Top critical review
Disappointing. Doesn't deliever what it claims.
15 February 2019
The story of Ramayana, its wonders and lessons are ingrained in our lives as Indians. It is a remarkable piece of literature, rightly an epic, a timeless legend. But as is the case with most ancient texts it is steeped in patriarchy and a sense of injustice and unfairness forver stains its otherwise holy pages. Chitra Banerjee Divakaruni promises to undo the injustice, promises to give voice to the voiceless and neglected females of the legend. "Write our story, too,” Sita hears the voices of the female characters of Ramayana “For always we’ve been pushed into corners, trivialised, misunderstood, blamed, forgotten – or maligned and used as cautionary tales". Thus the prologue offers a lot of promise.
But does the book deliever the hefty claims? No it doesn't.
I'm sorry to say ( sorry because I expected so much) the book offers no unique insight as is promised.
It repaints Ramayana in the same colours, only the prose is poorer and the language far from engrossing. The writing is banal and Sita's ponderings do not offer anything unique. No thought provoking insights into the happenings and the characters. The writing seems hurriedly done, and the repeated conclusions that Sita keeps drawing about 'love' mar the flow of reading. Phrases like "So that's what love is", "Love does this to you.. " keep appearing every now and then, which honestly is poorly done and very annoying.
The writer has nothing new to offer through the voice of Sita.
This is the same Sita of Ramayana - the dutiful wife, the loving mother, the selfless queen, the abandoned hermitess.
What of her as an individual, as the woman she was? Nothing of the sort did I come across in this book except the fact that she was an excellent healer and trained in war skills but it is toned down to exude the sterotypical femininity.
I didn't find her voice empowering and inspiring. It's the same lamenting cry awash with sad tears and longing.
Same with other female characters. Looks like most stories are stuffed and doesn't seem like their 'voices' were fairly heard.

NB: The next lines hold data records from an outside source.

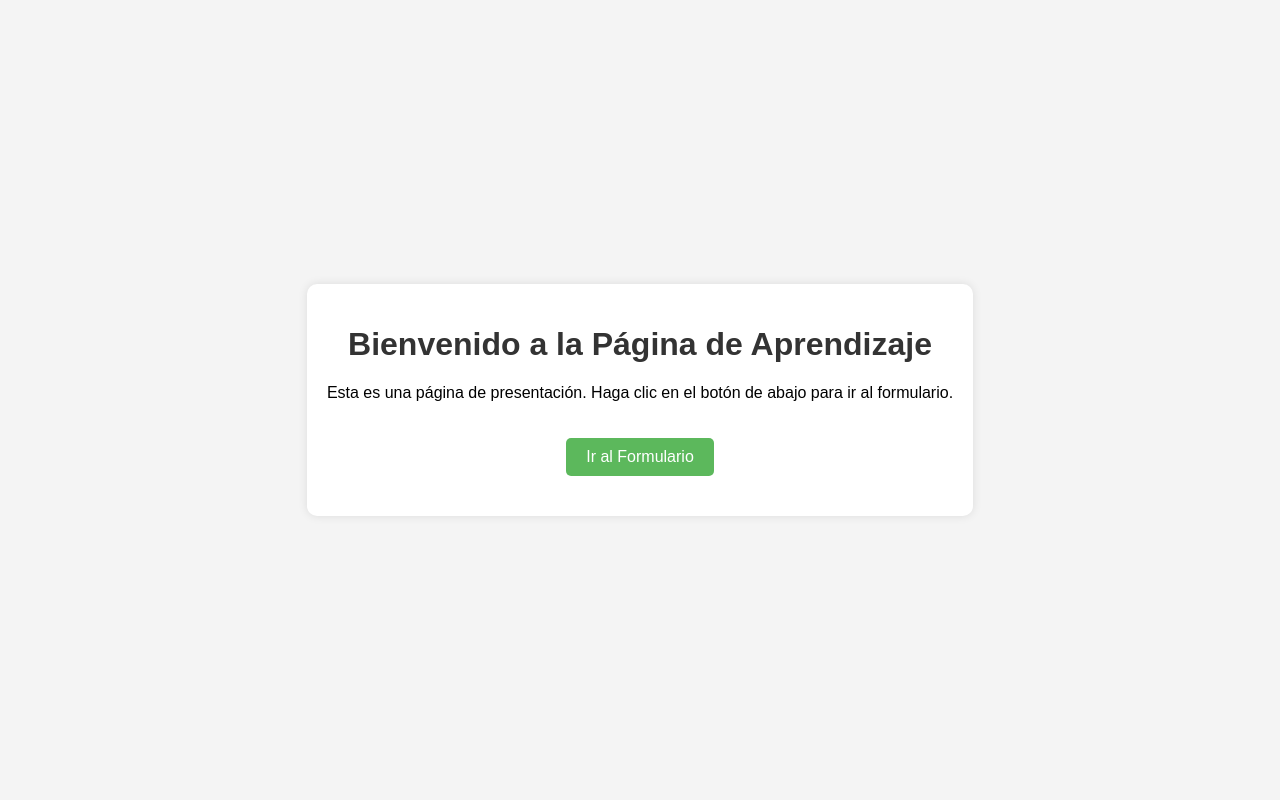
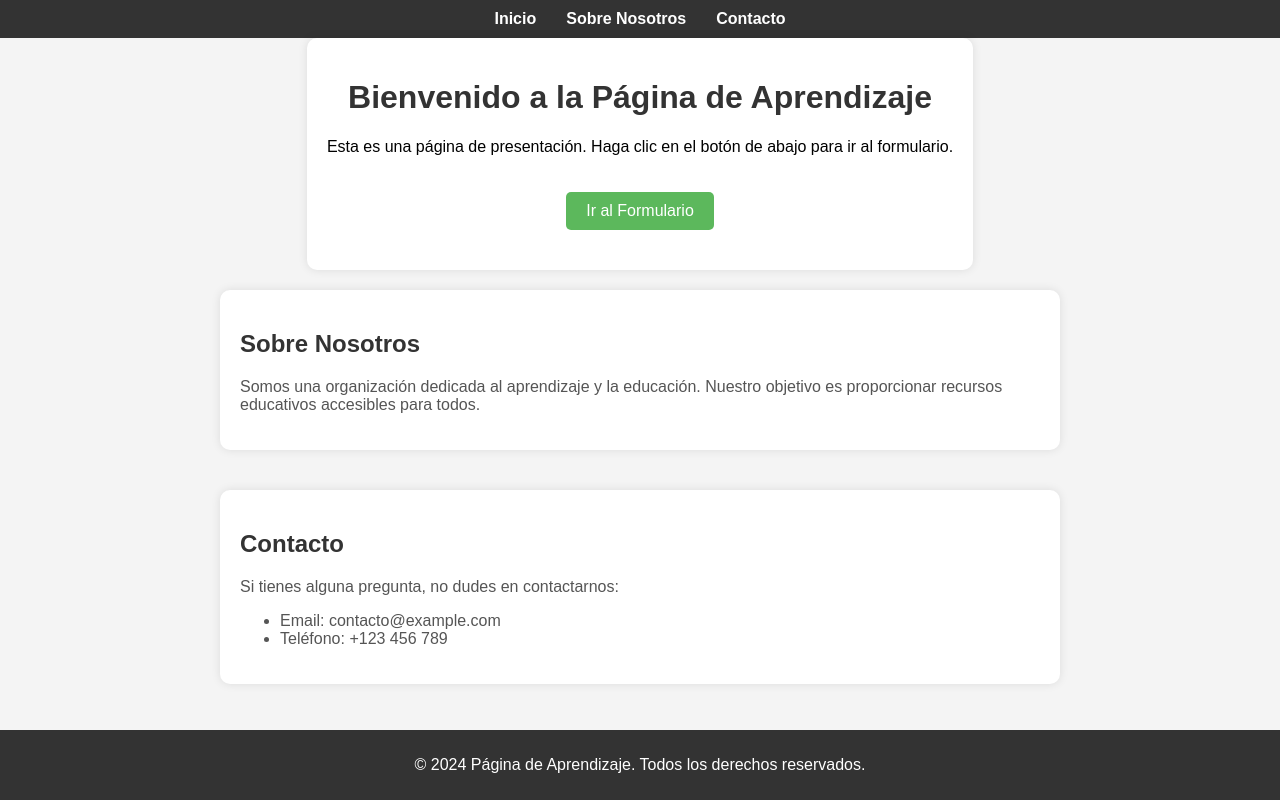
Before and after one commit to DavidLp95/primera-base-de-datos, a Flask app: page / in a window 1280 px wide. Run offline with Flask 3, Linux system fonts and the light colour scheme.

Commit message:
mejorando la pagina index y css

```diff
--- a/app.py
+++ b/app.py
@@ -15,7 +15,7 @@ db_config = {
     'port': 3307
 }
 
-# se modifica el pueto raiz ----------
+# se modifica el pueto raiz html----------
 @app.route('/')
 def index():
     return render_template('index.html')
--- a/static/styles.css
+++ b/static/styles.css
@@ -5,9 +5,28 @@ body {
     margin: 0;
     padding: 0;
     display: flex;
-    justify-content: center;
+    flex-direction: column;
     align-items: center;
-    height: 100vh;
+    justify-content: flex-start;
+    min-height: 100vh;
+}
+
+/* Estilos de la barra de navegación */
+header {
+    background-color: #333;
+    width: 100%;
+    padding: 10px 0;
+}
+
+/* Estilos del pie de página */
+footer {
+    background-color: #333;
+    color: white;
+    padding: 10px 0;
+    text-align: center;
+    width: 100%;
+    position: absolute;
+    bottom: 0;
 }
 
 /* Estilos del contenedor principal */
@@ -17,26 +36,9 @@ body {
     padding: 20px;
     border-radius: 10px;
     box-shadow: 0 0 10px rgba(0, 0, 0, 0.1);
-
-    /* Estilos para el botón de navegación */
-.button {
-    display: inline-block;
-    padding: 10px 20px;
-    margin: 20px 0;
-    font-size: 16px;
-    color: white;
-    background-color: #5cb85c;
-    border: none;
-    border-radius: 5px;
-    text-decoration: none;
-    cursor: pointer;
-}
-.button:hover {
-    background-color: #4cae4c;
-}
 }
 
-/* Estilos del contenedor del formulario */
+/* Estilos del formulario */
 form {
     background-color: #ffffff;
     padding: 20px;
@@ -49,7 +51,6 @@ form {
 /* Estilos de los títulos */
 h1 {
     color: #333;
-    text-align: center;
 }
 
 /* Estilos de los labels y inputs */
@@ -82,3 +83,62 @@ input[type="submit"] {
 input[type="submit"]:hover {
     background-color: #4cae4c;
 }
+
+/* Estilos para los botones */
+.button {
+    display: inline-block;
+    padding: 10px 20px;
+    margin: 20px 0;
+    font-size: 16px;
+    color: white;
+    background-color: #5cb85c;
+    border: none;
+    border-radius: 5px;
+    text-decoration: none;
+    cursor: pointer;
+}
+
+.button:hover {
+    background-color: #4cae4c;
+}
+
+/* Estilos de las secciones */
+section {
+    background-color: #ffffff;
+    padding: 20px;
+    margin: 20px 0;
+    width: 80%;
+    max-width: 800px;
+    border-radius: 10px;
+    box-shadow: 0 0 10px rgba(0, 0, 0, 0.1);
+}
+
+section h2 {
+    color: #333;
+}
+
+section p, section ul {
+    color: #555;
+}
+
+nav ul {
+    list-style: none;
+    display: flex;
+    justify-content: center;
+    padding: 0;
+    margin: 0;
+}
+
+nav ul li {
+    margin: 0 15px;
+}
+
+nav ul li a {
+    color: white;
+    text-decoration: none;
+    font-weight: bold;
+}
+
+nav ul li a:hover {
+    text-decoration: underline;
+}
--- a/templates/formulario.html
+++ b/templates/formulario.html
@@ -25,5 +25,6 @@
         <input type="submit" value="Enviar">
 
     </form>
+    <a href="{{ url_for('index')}}" class="button"> volver pagina de inicio</a>
 </body>
 </html>
--- a/templates/index.html
+++ b/templates/index.html
@@ -7,10 +7,38 @@
     <link rel="stylesheet" href="/static/styles.css">
 </head>
 <body>
+    <header>
+        <nav>
+            <ul>
+                <li><a href="/">Inicio</a></li>
+                <li><a href="#about">Sobre Nosotros</a></li>
+                <li><a href="#contact">Contacto</a></li>
+            </ul>
+        </nav>
+    </header>
+
     <div class="container">
         <h1>Bienvenido a la Página de Aprendizaje</h1>
         <p>Esta es una página de presentación. Haga clic en el botón de abajo para ir al formulario.</p>
         <a href="{{ url_for('formulario') }}" class="button">Ir al Formulario</a>
     </div>
+
+    <section id="about">
+        <h2>Sobre Nosotros</h2>
+        <p>Somos una organización dedicada al aprendizaje y la educación. Nuestro objetivo es proporcionar recursos educativos accesibles para todos.</p>
+    </section>
+
+    <section id="contact">
+        <h2>Contacto</h2>
+        <p>Si tienes alguna pregunta, no dudes en contactarnos:</p>
+        <ul>
+            <li>Email: contacto@example.com</li>
+            <li>Teléfono: +123 456 789</li>
+        </ul>
+    </section>
+
+    <footer>
+        <p>&copy; 2024 Página de Aprendizaje. Todos los derechos reservados.</p>
+    </footer>
 </body>
 </html>
```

What is worse is that the injustice delivered by male characters be it Sage Gautam or Lord Ram or Lakshmana or even Ravana is kept veiled under the garb of their duty and morals. They are glorified and presented as noble men who can't be blamed for their actions however cruel or unjust they had been. The book fails here to call spade a spade.
Also the writer tries to add philosophical angles at times but it simply makes it sound more superficial and manufactured.
This book disappointed me both as a reader and as a woman. This is one of those few books I regret reading. The hype is seriously out of my comprehension as it is a very pretentious attempt at something that could've been groundbreaking and impactful.